━━━ Exercise materials

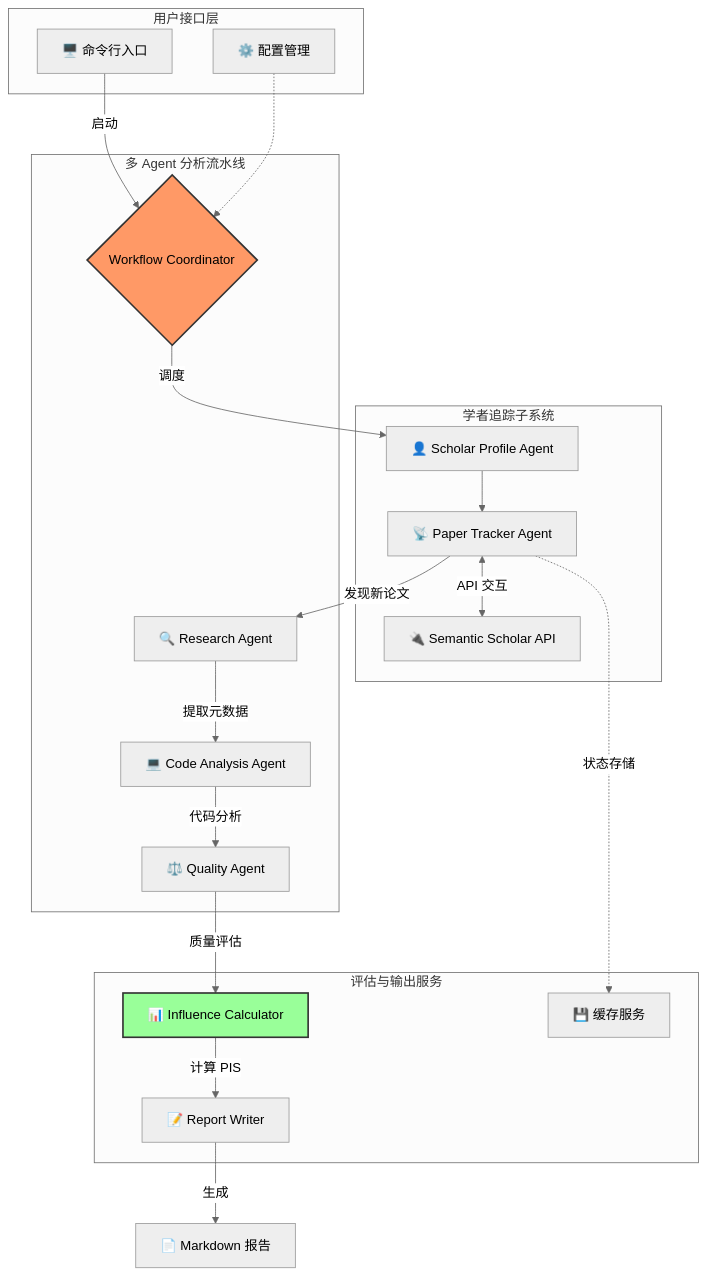
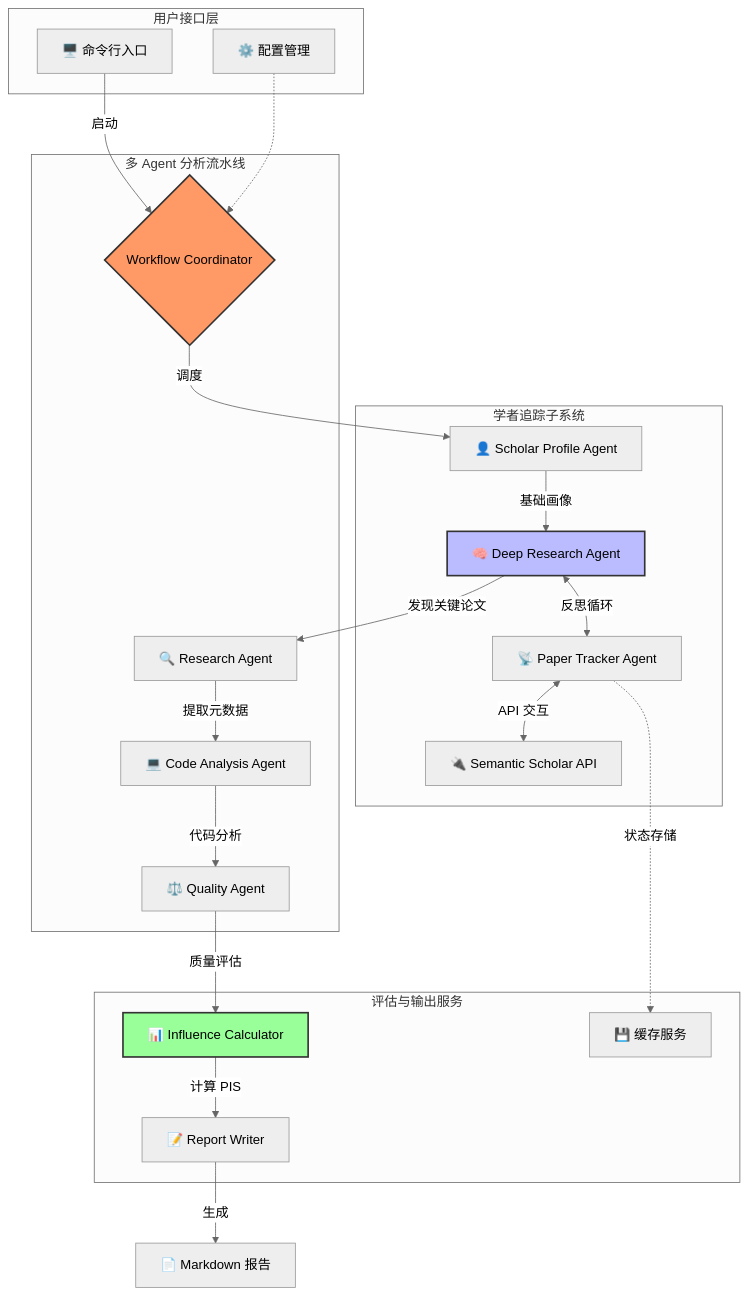
The diagram in README.md (jerry609/PaperBot), drawn with Mermaid (neutral theme) before and after one commit. The commit also changed other lines of this file, not shown here.

Commit message:
feat: 添加 Deep Research 模式，增强学者画像构建与反思循环

````diff
--- a/README.md
+++ b/README.md
@@ -32,45 +33,49 @@
 ```mermaid
 graph TB
     subgraph Interface [用户接口层]
         CLI[🖥️ 命令行入口]
         Config[⚙️ 配置管理]
     end
 
     subgraph Tracking [学者追踪子系统]
         SPA[👤 Scholar Profile Agent]
+        DRA[🧠 Deep Research Agent]
         PTA[📡 Paper Tracker Agent]
         SSA[🔌 Semantic Scholar API]
     end
 
     subgraph Pipeline [多 Agent 分析流水线]
         Coord{Workflow Coordinator}
         RA[🔍 Research Agent]
         CAA[💻 Code Analysis Agent]
         QA[⚖️ Quality Agent]
     end
 
     subgraph Service [评估与输出服务]
         IC[📊 Influence Calculator]
         RW[📝 Report Writer]
         Cache[💾 缓存服务]
     end
 
     CLI -->|启动| Coord
     Config -.-> Coord
-    
+
     Coord -->|调度| SPA
-    SPA --> PTA
+    SPA -->|基础画像| DRA
+
+    DRA <-->|反思循环| PTA
     PTA <-->|API 交互| SSA
     PTA -.->|状态存储| Cache
-    
-    PTA -->|发现新论文| RA
+
+    DRA -->|发现关键论文| RA
     RA -->|提取元数据| CAA
     CAA -->|代码分析| QA
     QA -->|质量评估| IC
     IC -->|计算 PIS| RW
-    
+
     RW -->|生成| MD[📄 Markdown 报告]
-    
+
     style Coord fill:#f96,stroke:#333,stroke-width:2px
     style IC fill:#9f9,stroke:#333,stroke-width:2px
+    style DRA fill:#bbf,stroke:#333,stroke-width:2px
 ```
````
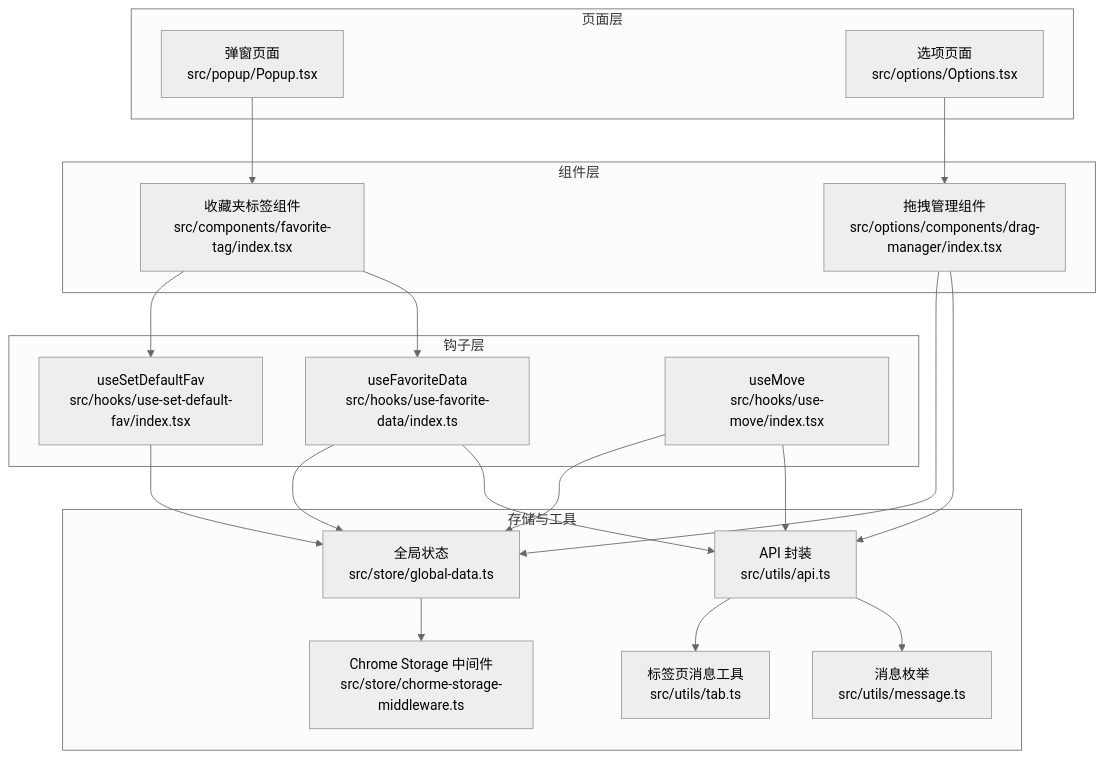
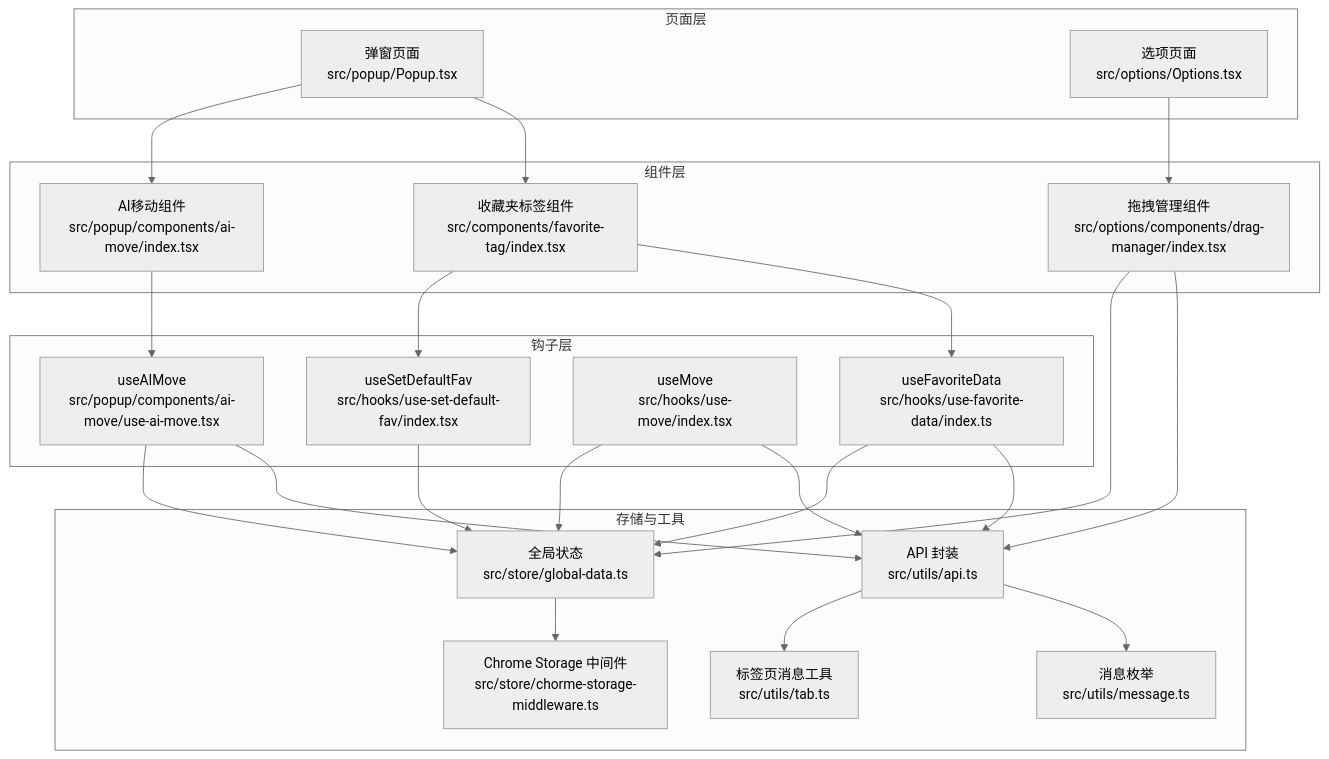
Before and after one commit to RadiumAg/bilibili-favorites: the first of 10 diagrams in .qoder/repowiki/zh/content/核心功能模块/收藏夹管理系统.md, drawn with Mermaid (neutral theme). The commit also changed other lines of this file and 1 other file, not shown here.

````diff
--- a/.qoder/repowiki/zh/content/核心功能模块/收藏夹管理系统.md
+++ b/.qoder/repowiki/zh/content/核心功能模块/收藏夹管理系统.md
@@ -53,37 +58,43 @@
 ```mermaid
 graph TB
 subgraph "页面层"
 Popup["弹窗页面<br/>src/popup/Popup.tsx"]
 Options["选项页面<br/>src/options/Options.tsx"]
 end
 subgraph "组件层"
 FavoriteTag["收藏夹标签组件<br/>src/components/favorite-tag/index.tsx"]
 DragManager["拖拽管理组件<br/>src/options/components/drag-manager/index.tsx"]
+AIMove["AI移动组件<br/>src/popup/components/ai-move/index.tsx"]
 end
 subgraph "钩子层"
 HookFavoriteData["useFavoriteData<br/>src/hooks/use-favorite-data/index.ts"]
 HookSetDefaultFav["useSetDefaultFav<br/>src/hooks/use-set-default-fav/index.tsx"]
 HookMove["useMove<br/>src/hooks/use-move/index.tsx"]
+HookAIMove["useAIMove<br/>src/popup/components/ai-move/use-ai-move.tsx"]
 end
 subgraph "存储与工具"
 GlobalStore["全局状态<br/>src/store/global-data.ts"]
 StorageMW["Chrome Storage 中间件<br/>src/store/chorme-storage-middleware.ts"]
 Api["API 封装<br/>src/utils/api.ts"]
 Message["消息枚举<br/>src/utils/message.ts"]
 TabUtil["标签页消息工具<br/>src/utils/tab.ts"]
 end
 Popup --> FavoriteTag
+Popup --> AIMove
 Options --> DragManager
 FavoriteTag --> HookFavoriteData
 FavoriteTag --> HookSetDefaultFav
+AIMove --> HookAIMove
 HookMove --> Api
 HookFavoriteData --> Api
 HookFavoriteData --> GlobalStore
 HookSetDefaultFav --> GlobalStore
+HookAIMove --> Api
+HookAIMove --> GlobalStore
 HookMove --> GlobalStore
 DragManager --> Api
 DragManager --> GlobalStore
 GlobalStore --> StorageMW
 Api --> Message
 Api --> TabUtil
 ```
````
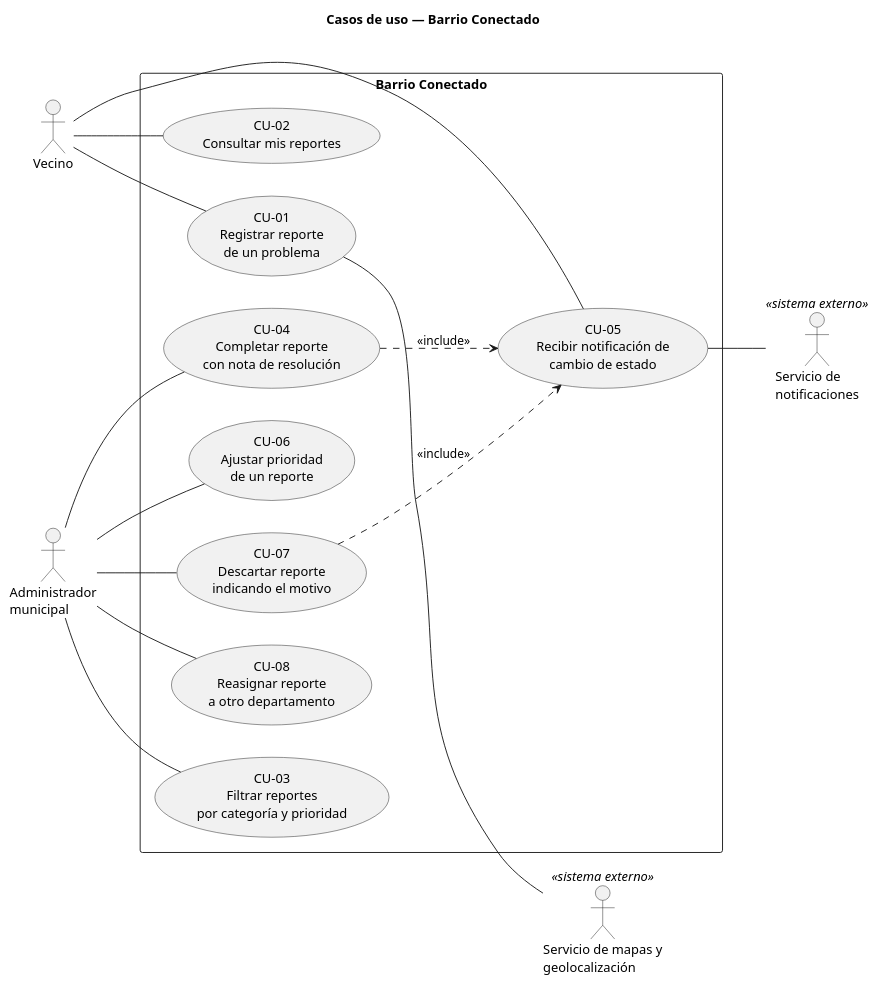
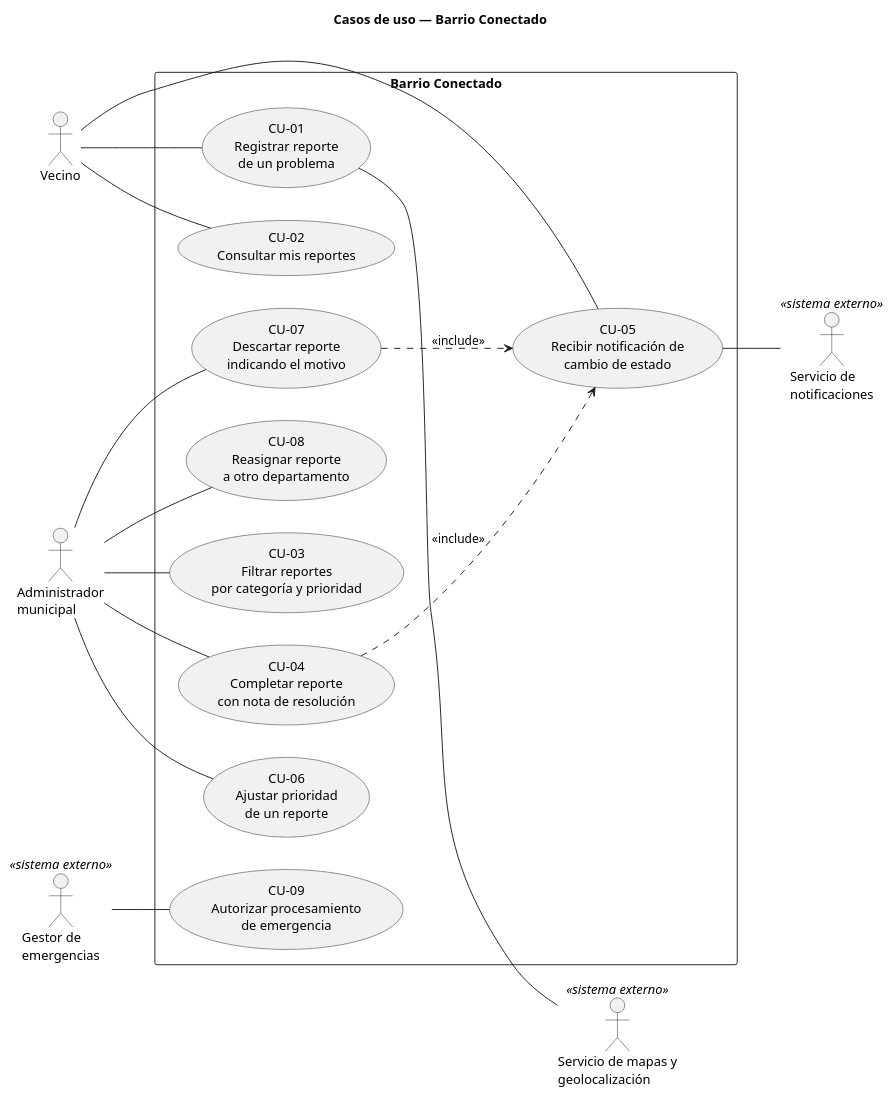
The diagram in diagramas/casos-de-uso.puml (bruhmzk/Barrio-Conectado), drawn with PlantUML before and after one commit.

```diff
--- a/diagramas/casos-de-uso.puml
+++ b/diagramas/casos-de-uso.puml
@@ -1,37 +1,40 @@
 @startuml casos-de-uso
 title Casos de uso — Barrio Conectado
 left to right direction
 skinparam shadowing false
 skinparam packageStyle rectangle
 
 actor Vecino
 actor Admin as "Administrador\nmunicipal"
 actor Mapas as "Servicio de mapas y\ngeolocalización" <<sistema externo>>
 actor Notif as "Servicio de\nnotificaciones" <<sistema externo>>
+actor Emer as "Gestor de\nemergencias" <<sistema externo>>
 
 rectangle "Barrio Conectado" {
   usecase CU01 as "CU-01\nRegistrar reporte\nde un problema"
   usecase CU02 as "CU-02\nConsultar mis reportes"
   usecase CU03 as "CU-03\nFiltrar reportes\npor categoría y prioridad"
   usecase CU04 as "CU-04\nCompletar reporte\ncon nota de resolución"
   usecase CU05 as "CU-05\nRecibir notificación de\ncambio de estado"
   usecase CU06 as "CU-06\nAjustar prioridad\nde un reporte"
   usecase CU07 as "CU-07\nDescartar reporte\nindicando el motivo"
   usecase CU08 as "CU-08\nReasignar reporte\na otro departamento"
+  usecase CU09 as "CU-09\nAutorizar procesamiento\nde emergencia"
 }
 
 Vecino -- CU01
 Vecino -- CU02
 Vecino -- CU05
 Admin -- CU03
 Admin -- CU04
 Admin -- CU06
 Admin -- CU07
 Admin -- CU08
+Emer -- CU09
 
 CU01 -- Mapas
 CU05 -- Notif
 
 CU04 ..> CU05 : <<include>>
 CU07 ..> CU05 : <<include>>
 @enduml
```
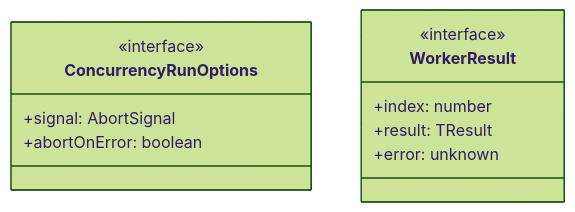
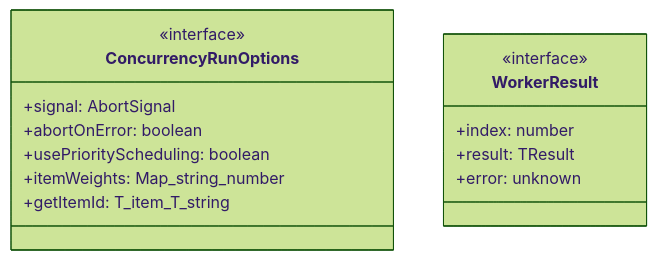
One commit to Mekann2904/mekann changed the first of 4 diagrams in ABDD/.pi/lib/concurrency.md. Above: the diagram before and after it, drawn with Mermaid (forest theme). The commit also changed other lines of this file and 257 other files, not shown here.

````diff
--- a/ABDD/.pi/lib/concurrency.md
+++ b/ABDD/.pi/lib/concurrency.md
@@ -33,14 +33,17 @@
 ```mermaid
 classDiagram
   class ConcurrencyRunOptions {
     <<interface>>
     +signal: AbortSignal
     +abortOnError: boolean
+    +usePriorityScheduling: boolean
+    +itemWeights: Map_string_number
+    +getItemId: T_item_T_string
   }
   class WorkerResult {
     <<interface>>
     +index: number
     +result: TResult
     +error: unknown
   }
 ```
````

━━━━━━

» **Exercise**
When you write out the data, keep every line exact and drop the pictures.

» **Solution to the problem**
The diagram in README.md (jerry609/PaperBot), drawn with Mermaid (neutral theme) before and after one commit. The commit also changed other lines of this file, not shown here.

Commit message:
feat: 添加 Deep Research 模式，增强学者画像构建与反思循环

````diff
--- a/README.md
+++ b/README.md
@@ -32,45 +33,49 @@
 ```mermaid
 graph TB
     subgraph Interface [用户接口层]
         CLI[🖥️ 命令行入口]
         Config[⚙️ 配置管理]
     end
 
     subgraph Tracking [学者追踪子系统]
         SPA[👤 Scholar Profile Agent]
+        DRA[🧠 Deep Research Agent]
         PTA[📡 Paper Tracker Agent]
         SSA[🔌 Semantic Scholar API]
     end
 
     subgraph Pipeline [多 Agent 分析流水线]
         Coord{Workflow Coordinator}
         RA[🔍 Research Agent]
         CAA[💻 Code Analysis Agent]
         QA[⚖️ Quality Agent]
     end
 
     subgraph Service [评估与输出服务]
         IC[📊 Influence Calculator]
         RW[📝 Report Writer]
         Cache[💾 缓存服务]
     end
 
     CLI -->|启动| Coord
     Config -.-> Coord
-    
+
     Coord -->|调度| SPA
-    SPA --> PTA
+    SPA -->|基础画像| DRA
+
+    DRA <-->|反思循环| PTA
     PTA <-->|API 交互| SSA
     PTA -.->|状态存储| Cache
-    
-    PTA -->|发现新论文| RA
+
+    DRA -->|发现关键论文| RA
     RA -->|提取元数据| CAA
     CAA -->|代码分析| QA
     QA -->|质量评估| IC
     IC -->|计算 PIS| RW
-    
+
     RW -->|生成| MD[📄 Markdown 报告]
-    
+
     style Coord fill:#f96,stroke:#333,stroke-width:2px
     style IC fill:#9f9,stroke:#333,stroke-width:2px
+    style DRA fill:#bbf,stroke:#333,stroke-width:2px
 ```
````
Before and after one commit to RadiumAg/bilibili-favorites: the first of 10 diagrams in .qoder/repowiki/zh/content/核心功能模块/收藏夹管理系统.md, drawn with Mermaid (neutral theme). The commit also changed other lines of this file and 1 other file, not shown here.

````diff
--- a/.qoder/repowiki/zh/content/核心功能模块/收藏夹管理系统.md
+++ b/.qoder/repowiki/zh/content/核心功能模块/收藏夹管理系统.md
@@ -53,37 +58,43 @@
 ```mermaid
 graph TB
 subgraph "页面层"
 Popup["弹窗页面<br/>src/popup/Popup.tsx"]
 Options["选项页面<br/>src/options/Options.tsx"]
 end
 subgraph "组件层"
 FavoriteTag["收藏夹标签组件<br/>src/components/favorite-tag/index.tsx"]
 DragManager["拖拽管理组件<br/>src/options/components/drag-manager/index.tsx"]
+AIMove["AI移动组件<br/>src/popup/components/ai-move/index.tsx"]
 end
 subgraph "钩子层"
 HookFavoriteData["useFavoriteData<br/>src/hooks/use-favorite-data/index.ts"]
 HookSetDefaultFav["useSetDefaultFav<br/>src/hooks/use-set-default-fav/index.tsx"]
 HookMove["useMove<br/>src/hooks/use-move/index.tsx"]
+HookAIMove["useAIMove<br/>src/popup/components/ai-move/use-ai-move.tsx"]
 end
 subgraph "存储与工具"
 GlobalStore["全局状态<br/>src/store/global-data.ts"]
 StorageMW["Chrome Storage 中间件<br/>src/store/chorme-storage-middleware.ts"]
 Api["API 封装<br/>src/utils/api.ts"]
 Message["消息枚举<br/>src/utils/message.ts"]
 TabUtil["标签页消息工具<br/>src/utils/tab.ts"]
 end
 Popup --> FavoriteTag
+Popup --> AIMove
 Options --> DragManager
 FavoriteTag --> HookFavoriteData
 FavoriteTag --> HookSetDefaultFav
+AIMove --> HookAIMove
 HookMove --> Api
 HookFavoriteData --> Api
 HookFavoriteData --> GlobalStore
 HookSetDefaultFav --> GlobalStore
+HookAIMove --> Api
+HookAIMove --> GlobalStore
 HookMove --> GlobalStore
 DragManager --> Api
 DragManager --> GlobalStore
 GlobalStore --> StorageMW
 Api --> Message
 Api --> TabUtil
 ```
````
The diagram in diagramas/casos-de-uso.puml (bruhmzk/Barrio-Conectado), drawn with PlantUML before and after one commit.

```diff
--- a/diagramas/casos-de-uso.puml
+++ b/diagramas/casos-de-uso.puml
@@ -1,37 +1,40 @@
 @startuml casos-de-uso
 title Casos de uso — Barrio Conectado
 left to right direction
 skinparam shadowing false
 skinparam packageStyle rectangle
 
 actor Vecino
 actor Admin as "Administrador\nmunicipal"
 actor Mapas as "Servicio de mapas y\ngeolocalización" <<sistema externo>>
 actor Notif as "Servicio de\nnotificaciones" <<sistema externo>>
+actor Emer as "Gestor de\nemergencias" <<sistema externo>>
 
 rectangle "Barrio Conectado" {
   usecase CU01 as "CU-01\nRegistrar reporte\nde un problema"
   usecase CU02 as "CU-02\nConsultar mis reportes"
   usecase CU03 as "CU-03\nFiltrar reportes\npor categoría y prioridad"
   usecase CU04 as "CU-04\nCompletar reporte\ncon nota de resolución"
   usecase CU05 as "CU-05\nRecibir notificación de\ncambio de estado"
   usecase CU06 as "CU-06\nAjustar prioridad\nde un reporte"
   usecase CU07 as "CU-07\nDescartar reporte\nindicando el motivo"
   usecase CU08 as "CU-08\nReasignar reporte\na otro departamento"
+  usecase CU09 as "CU-09\nAutorizar procesamiento\nde emergencia"
 }
 
 Vecino -- CU01
 Vecino -- CU02
 Vecino -- CU05
 Admin -- CU03
 Admin -- CU04
 Admin -- CU06
 Admin -- CU07
 Admin -- CU08
+Emer -- CU09
 
 CU01 -- Mapas
 CU05 -- Notif
 
 CU04 ..> CU05 : <<include>>
 CU07 ..> CU05 : <<include>>
 @enduml
```
One commit to Mekann2904/mekann changed the first of 4 diagrams in ABDD/.pi/lib/concurrency.md. Above: the diagram before and after it, drawn with Mermaid (forest theme). The commit also changed other lines of this file and 257 other files, not shown here.

````diff
--- a/ABDD/.pi/lib/concurrency.md
+++ b/ABDD/.pi/lib/concurrency.md
@@ -33,14 +33,17 @@
 ```mermaid
 classDiagram
   class ConcurrencyRunOptions {
     <<interface>>
     +signal: AbortSignal
     +abortOnError: boolean
+    +usePriorityScheduling: boolean
+    +itemWeights: Map_string_number
+    +getItemId: T_item_T_string
   }
   class WorkerResult {
     <<interface>>
     +index: number
     +result: TResult
     +error: unknown
   }
 ```
````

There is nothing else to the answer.